Raw data Block Start
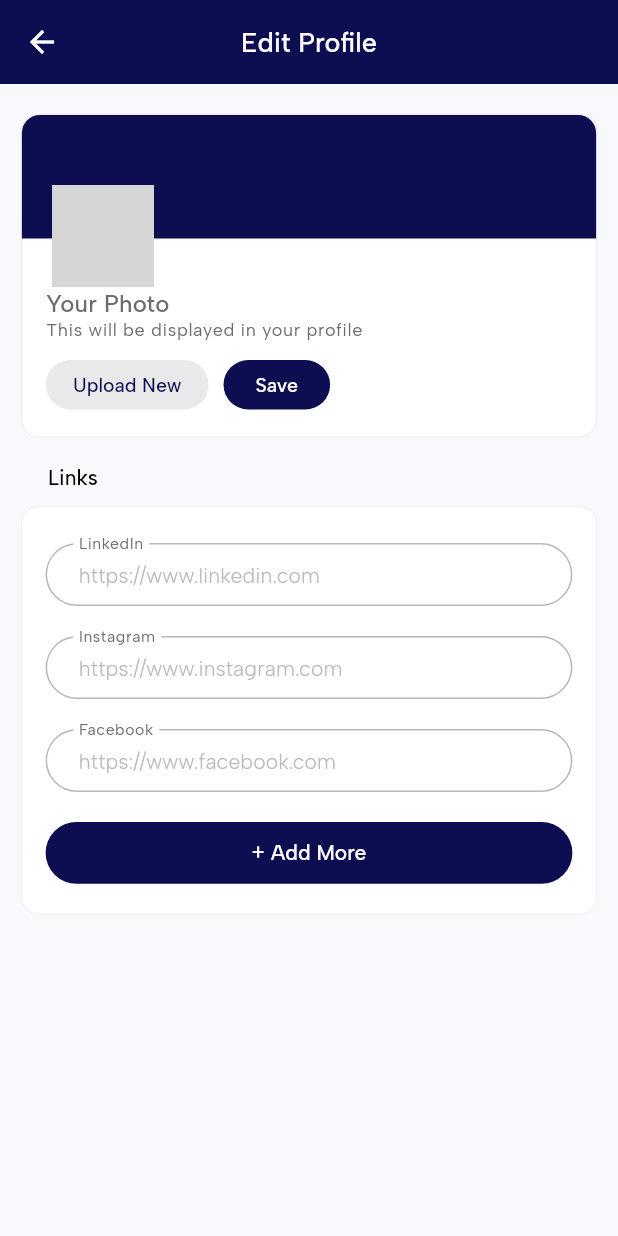
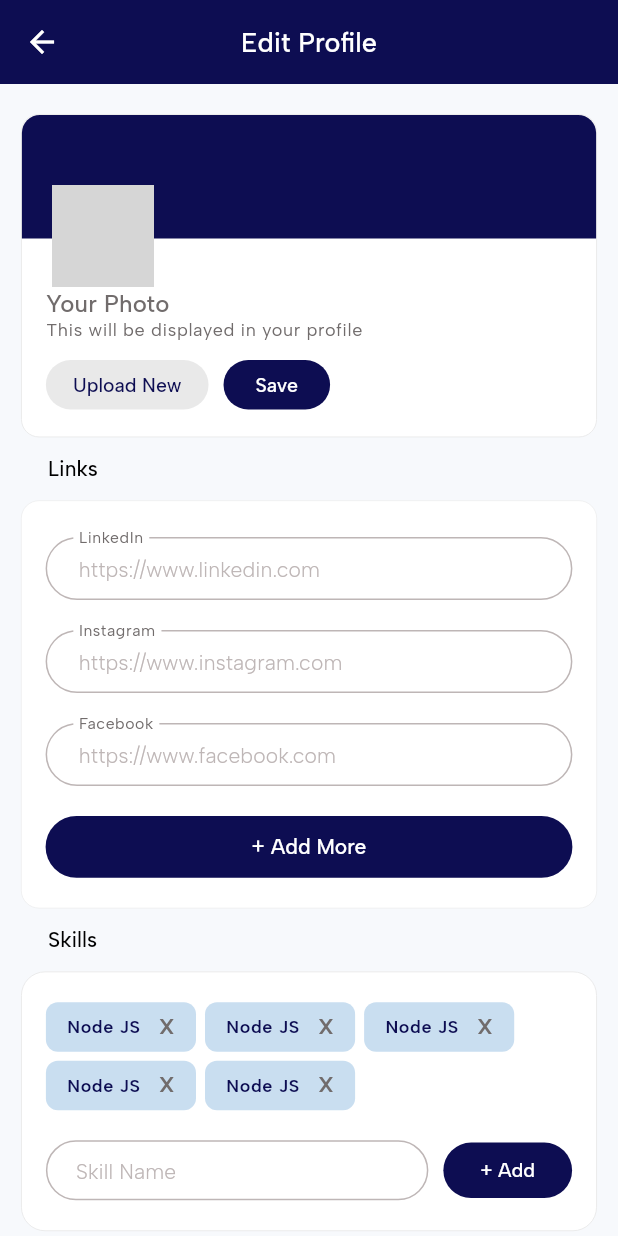
Before and after one commit to saugatBhupal/co-sphere, a Flutter app: the EditProfileScreen screen opened by its route, on a phone screen of 412 x 824 dp. Run offline on Flutter 3.47's test engine with Material 3 defaults, Android fonts, the phone set to English and light mode, and no system bars; drawn by our look-alikes of cached_network_image; our stand-ins replace flutter_svg, shimmer; network calls fail; grey boxes are pictures that could not be loaded.

Commit message:
skills edit cards

```diff
--- a/lib/src/core/constants/app_strings.dart
+++ b/lib/src/core/constants/app_strings.dart
@@ -33,7 +33,7 @@ class AppStrings {
   static const String phone = "Phone Number";
   static const String password = "Password";
   static const String forgot = "Forgot Password?";
-  static const String name = "Full Name";
+  static const String fullName = "Full Name";
   static const String dob = "Date of Birth";
   static const String code = "+977";
   static const String enter = "Enter your";
@@ -100,4 +100,5 @@ class AppStrings {
   static const instagramLink = "https://www.instagram.com";
   static const facebookLink = "https://www.facebook.com";
   static const add = "+ Add";
+  static const skillName = "Skill Name";
 }
--- a/lib/src/features/profile/presentation/screens/edit_profile_screen.dart
+++ b/lib/src/features/profile/presentation/screens/edit_profile_screen.dart
@@ -3,6 +3,7 @@ import 'package:cosphere/src/core/constants/app_fonts.dart';
 import 'package:cosphere/src/core/constants/app_strings.dart';
 import 'package:cosphere/src/features/profile/presentation/widgets/edit_images.dart';
 import 'package:cosphere/src/features/profile/presentation/widgets/edit_links.dart';
+import 'package:cosphere/src/features/profile/presentation/widgets/edit_skills.dart';
 import 'package:flutter/material.dart';
 
 class EditProfileScreen extends StatelessWidget {
@@ -24,7 +25,8 @@ class EditProfileScreen extends StatelessWidget {
           ),
         ),
       ),
-      body: Padding(
+      body: SingleChildScrollView(
+        child: Padding(
           padding: EdgeInsets.symmetric(horizontal: 14.0),
           child: Column(
             crossAxisAlignment: CrossAxisAlignment.start,
@@ -32,7 +34,10 @@ class EditProfileScreen extends StatelessWidget {
               const EditImages(),
               _buildTitle(context, title: AppStrings.links),
               const EditLinks(),
+              _buildTitle(context, title: AppStrings.skill),
+              const EditSkills()
             ],
+          ),
         ),
       ),
     );
@@ -41,7 +46,7 @@ class EditProfileScreen extends StatelessWidget {
 
 Widget _buildTitle(BuildContext context, {required String title}) {
   return Padding(
-    padding: const EdgeInsets.only(left: 18.0, bottom: 12),
+    padding: const EdgeInsets.symmetric(horizontal: 18.0, vertical: 14),
     child: Text(
       title,
       style: Theme.of(context).textTheme.bodyLarge!.copyWith(
--- a/lib/src/features/profile/presentation/widgets/cards/review_card.dart
+++ b/lib/src/features/profile/presentation/widgets/cards/review_card.dart
@@ -1,4 +1,3 @@
-// ignore_for_file: public_member_api_docs, sort_constructors_first
 import 'package:cosphere/src/core/constants/app_fonts.dart';
 import 'package:flutter/material.dart';
 
--- a/lib/src/features/profile/presentation/widgets/edit_images.dart
+++ b/lib/src/features/profile/presentation/widgets/edit_images.dart
@@ -14,7 +14,7 @@ class EditImages extends StatelessWidget {
   Widget build(BuildContext context) {
     final _textTheme = Theme.of(context).textTheme;
     return Container(
-      margin: const EdgeInsets.symmetric(vertical: 20),
+      margin: const EdgeInsets.only(top: 20),
       decoration: BoxDecoration(
         color: AppColors.white,
         border: Border.all(width: 0.6, color: AppColors.plaster),
--- /dev/null
+++ b/lib/src/features/profile/presentation/widgets/edit_skills.dart
@@ -0,0 +1,114 @@
+import 'package:cosphere/src/core/constants/app_colors.dart';
+import 'package:cosphere/src/core/constants/app_fonts.dart';
+import 'package:cosphere/src/core/constants/app_strings.dart';
+import 'package:cosphere/src/core/constants/media_query_values.dart';
+import 'package:cosphere/widgets/buttons/dark_rounded_button.dart';
+import 'package:cosphere/widgets/input_fields/input_field.dart';
+import 'package:flutter/material.dart';
+
+class EditSkills extends StatefulWidget {
+  const EditSkills({super.key});
+
+  @override
+  State<EditSkills> createState() => _EditSkillsState();
+}
+
+class _EditSkillsState extends State<EditSkills> {
+  late final TextEditingController _skillNameController;
+
+  @override
+  void initState() {
+    super.initState();
+    _skillNameController = TextEditingController();
+  }
+
+  @override
+  void dispose() {
+    super.dispose();
+    _skillNameController.dispose();
+  }
+
+  @override
+  Widget build(BuildContext context) {
+    final _textTheme = Theme.of(context).textTheme;
+    return Container(
+      width: context.width,
+      padding: const EdgeInsets.symmetric(horizontal: 16, vertical: 20),
+      decoration: BoxDecoration(
+        color: AppColors.white,
+        borderRadius: const BorderRadius.all(Radius.circular(16)),
+        border: Border.all(width: 0.6, color: AppColors.plaster),
+      ),
+      child: Column(
+        crossAxisAlignment: CrossAxisAlignment.start,
+        children: [
+          Wrap(
+            spacing: 6,
+            runSpacing: 6,
+            children: [
+              ...List.generate(
+                5,
+                (index) {
+                  return Container(
+                    padding:
+                        const EdgeInsets.symmetric(horizontal: 14, vertical: 6),
+                    decoration: const BoxDecoration(
+                      color: AppColors.genie,
+                      borderRadius: BorderRadius.all(Radius.circular(8.0)),
+                    ),
+                    child: Row(
+                      mainAxisSize: MainAxisSize.min,
+                      children: [
+                        Text(
+                          "Node JS",
+                          style: _textTheme.bodySmall!.copyWith(
+                            color: AppColors.midnight,
+                            fontWeight: FontThickness.semiBold,
+                          ),
+                        ),
+                        const SizedBox(width: 12),
+                        Text(
+                          "X",
+                          style: _textTheme.bodyLarge!.copyWith(
+                            color: AppColors.grey,
+                            fontWeight: FontThickness.bold,
+                          ),
+                        ),
+                      ],
+                    ),
+                  );
+                },
+              ),
+            ],
+          ),
+          const SizedBox(height: 20),
+          Row(
+            children: [
+              Expanded(
+                child: SizedBox(
+                  height: 40,
+                  child: InputField(
+                    textController: _skillNameController,
+                    label: "",
+                    hintText: "Skill Name",
+                  ),
+                ),
+              ),
+              Padding(
+                padding: const EdgeInsets.only(left: 10.0),
+                child: SizedBox(
+                  width: context.width / 4.8,
+                  child: const DarkRoundedButton(
+                    title: AppStrings.add,
+                    fontSize: 13,
+                    padding: EdgeInsets.symmetric(vertical: 10, horizontal: 12),
+                  ),
+                ),
+              ),
+            ],
+          ),
+        ],
+      ),
+    );
+  }
+}
--- a/lib/views/signup/signup_screen.dart
+++ b/lib/views/signup/signup_screen.dart
@@ -74,9 +74,10 @@ class _SignupScreenState extends State<SignupScreen> {
                   const SizedBox(height: 25),
                   InputField(
                     textController: _nameController,
-                    label: AppStrings.name,
+                    label: AppStrings.fullName,
                     validator: (val) {
-                      return FormValidator.validateTitle(val, AppStrings.name);
+                      return FormValidator.validateTitle(
+                          val, AppStrings.fullName);
                     },
                   ),
                   const SizedBox(height: 25),
```
Lines whose indentation alone changed are shown as unchanged.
Raw data Block End
§ **Exercise goal**: Quote the data above in full, leaving out the pictures it holds.

§ **Result for this exercise**:
Before and after one commit to saugatBhupal/co-sphere, a Flutter app: the EditProfileScreen screen opened by its route, on a phone screen of 412 x 824 dp. Run offline on Flutter 3.47's test engine with Material 3 defaults, Android fonts, the phone set to English and light mode, and no system bars; drawn by our look-alikes of cached_network_image; our stand-ins replace flutter_svg, shimmer; network calls fail; grey boxes are pictures that could not be loaded.

Commit message:
skills edit cards

```diff
--- a/lib/src/core/constants/app_strings.dart
+++ b/lib/src/core/constants/app_strings.dart
@@ -33,7 +33,7 @@ class AppStrings {
   static const String phone = "Phone Number";
   static const String password = "Password";
   static const String forgot = "Forgot Password?";
-  static const String name = "Full Name";
+  static const String fullName = "Full Name";
   static const String dob = "Date of Birth";
   static const String code = "+977";
   static const String enter = "Enter your";
@@ -100,4 +100,5 @@ class AppStrings {
   static const instagramLink = "https://www.instagram.com";
   static const facebookLink = "https://www.facebook.com";
   static const add = "+ Add";
+  static const skillName = "Skill Name";
 }
--- a/lib/src/features/profile/presentation/screens/edit_profile_screen.dart
+++ b/lib/src/features/profile/presentation/screens/edit_profile_screen.dart
@@ -3,6 +3,7 @@ import 'package:cosphere/src/core/constants/app_fonts.dart';
 import 'package:cosphere/src/core/constants/app_strings.dart';
 import 'package:cosphere/src/features/profile/presentation/widgets/edit_images.dart';
 import 'package:cosphere/src/features/profile/presentation/widgets/edit_links.dart';
+import 'package:cosphere/src/features/profile/presentation/widgets/edit_skills.dart';
 import 'package:flutter/material.dart';
 
 class EditProfileScreen extends StatelessWidget {
@@ -24,7 +25,8 @@ class EditProfileScreen extends StatelessWidget {
           ),
         ),
       ),
-      body: Padding(
+      body: SingleChildScrollView(
+        child: Padding(
           padding: EdgeInsets.symmetric(horizontal: 14.0),
           child: Column(
             crossAxisAlignment: CrossAxisAlignment.start,
@@ -32,7 +34,10 @@ class EditProfileScreen extends StatelessWidget {
               const EditImages(),
               _buildTitle(context, title: AppStrings.links),
               const EditLinks(),
+              _buildTitle(context, title: AppStrings.skill),
+              const EditSkills()
             ],
+          ),
         ),
       ),
     );
@@ -41,7 +46,7 @@ class EditProfileScreen extends StatelessWidget {
 
 Widget _buildTitle(BuildContext context, {required String title}) {
   return Padding(
-    padding: const EdgeInsets.only(left: 18.0, bottom: 12),
+    padding: const EdgeInsets.symmetric(horizontal: 18.0, vertical: 14),
     child: Text(
       title,
       style: Theme.of(context).textTheme.bodyLarge!.copyWith(
--- a/lib/src/features/profile/presentation/widgets/cards/review_card.dart
+++ b/lib/src/features/profile/presentation/widgets/cards/review_card.dart
@@ -1,4 +1,3 @@
-// ignore_for_file: public_member_api_docs, sort_constructors_first
 import 'package:cosphere/src/core/constants/app_fonts.dart';
 import 'package:flutter/material.dart';
 
--- a/lib/src/features/profile/presentation/widgets/edit_images.dart
+++ b/lib/src/features/profile/presentation/widgets/edit_images.dart
@@ -14,7 +14,7 @@ class EditImages extends StatelessWidget {
   Widget build(BuildContext context) {
     final _textTheme = Theme.of(context).textTheme;
     return Container(
-      margin: const EdgeInsets.symmetric(vertical: 20),
+      margin: const EdgeInsets.only(top: 20),
       decoration: BoxDecoration(
         color: AppColors.white,
         border: Border.all(width: 0.6, color: AppColors.plaster),
--- /dev/null
+++ b/lib/src/features/profile/presentation/widgets/edit_skills.dart
@@ -0,0 +1,114 @@
+import 'package:cosphere/src/core/constants/app_colors.dart';
+import 'package:cosphere/src/core/constants/app_fonts.dart';
+import 'package:cosphere/src/core/constants/app_strings.dart';
+import 'package:cosphere/src/core/constants/media_query_values.dart';
+import 'package:cosphere/widgets/buttons/dark_rounded_button.dart';
+import 'package:cosphere/widgets/input_fields/input_field.dart';
+import 'package:flutter/material.dart';
+
+class EditSkills extends StatefulWidget {
+  const EditSkills({super.key});
+
+  @override
+  State<EditSkills> createState() => _EditSkillsState();
+}
+
+class _EditSkillsState extends State<EditSkills> {
+  late final TextEditingController _skillNameController;
+
+  @override
+  void initState() {
+    super.initState();
+    _skillNameController = TextEditingController();
+  }
+
+  @override
+  void dispose() {
+    super.dispose();
+    _skillNameController.dispose();
+  }
+
+  @override
+  Widget build(BuildContext context) {
+    final _textTheme = Theme.of(context).textTheme;
+    return Container(
+      width: context.width,
+      padding: const EdgeInsets.symmetric(horizontal: 16, vertical: 20),
+      decoration: BoxDecoration(
+        color: AppColors.white,
+        borderRadius: const BorderRadius.all(Radius.circular(16)),
+        border: Border.all(width: 0.6, color: AppColors.plaster),
+      ),
+      child: Column(
+        crossAxisAlignment: CrossAxisAlignment.start,
+        children: [
+          Wrap(
+            spacing: 6,
+            runSpacing: 6,
+            children: [
+              ...List.generate(
+                5,
+                (index) {
+                  return Container(
+                    padding:
+                        const EdgeInsets.symmetric(horizontal: 14, vertical: 6),
+                    decoration: const BoxDecoration(
+                      color: AppColors.genie,
+                      borderRadius: BorderRadius.all(Radius.circular(8.0)),
+                    ),
+                    child: Row(
+                      mainAxisSize: MainAxisSize.min,
+                      children: [
+                        Text(
+                          "Node JS",
+                          style: _textTheme.bodySmall!.copyWith(
+                            color: AppColors.midnight,
+                            fontWeight: FontThickness.semiBold,
+                          ),
+                        ),
+                        const SizedBox(width: 12),
+                        Text(
+                          "X",
+                          style: _textTheme.bodyLarge!.copyWith(
+                            color: AppColors.grey,
+                            fontWeight: FontThickness.bold,
+                          ),
+                        ),
+                      ],
+                    ),
+                  );
+                },
+              ),
+            ],
+          ),
+          const SizedBox(height: 20),
+          Row(
+            children: [
+              Expanded(
+                child: SizedBox(
+                  height: 40,
+                  child: InputField(
+                    textController: _skillNameController,
+                    label: "",
+                    hintText: "Skill Name",
+                  ),
+                ),
+              ),
+              Padding(
+                padding: const EdgeInsets.only(left: 10.0),
+                child: SizedBox(
+                  width: context.width / 4.8,
+                  child: const DarkRoundedButton(
+                    title: AppStrings.add,
+                    fontSize: 13,
+                    padding: EdgeInsets.symmetric(vertical: 10, horizontal: 12),
+                  ),
+                ),
+              ),
+            ],
+          ),
+        ],
+      ),
+    );
+  }
+}
--- a/lib/views/signup/signup_screen.dart
+++ b/lib/views/signup/signup_screen.dart
@@ -74,9 +74,10 @@ class _SignupScreenState extends State<SignupScreen> {
                   const SizedBox(height: 25),
                   InputField(
                     textController: _nameController,
-                    label: AppStrings.name,
+                    label: AppStrings.fullName,
                     validator: (val) {
-                      return FormValidator.validateTitle(val, AppStrings.name);
+                      return FormValidator.validateTitle(
+                          val, AppStrings.fullName);
                     },
                   ),
                   const SizedBox(height: 25),
```
Lines whose indentation alone changed are shown as unchanged.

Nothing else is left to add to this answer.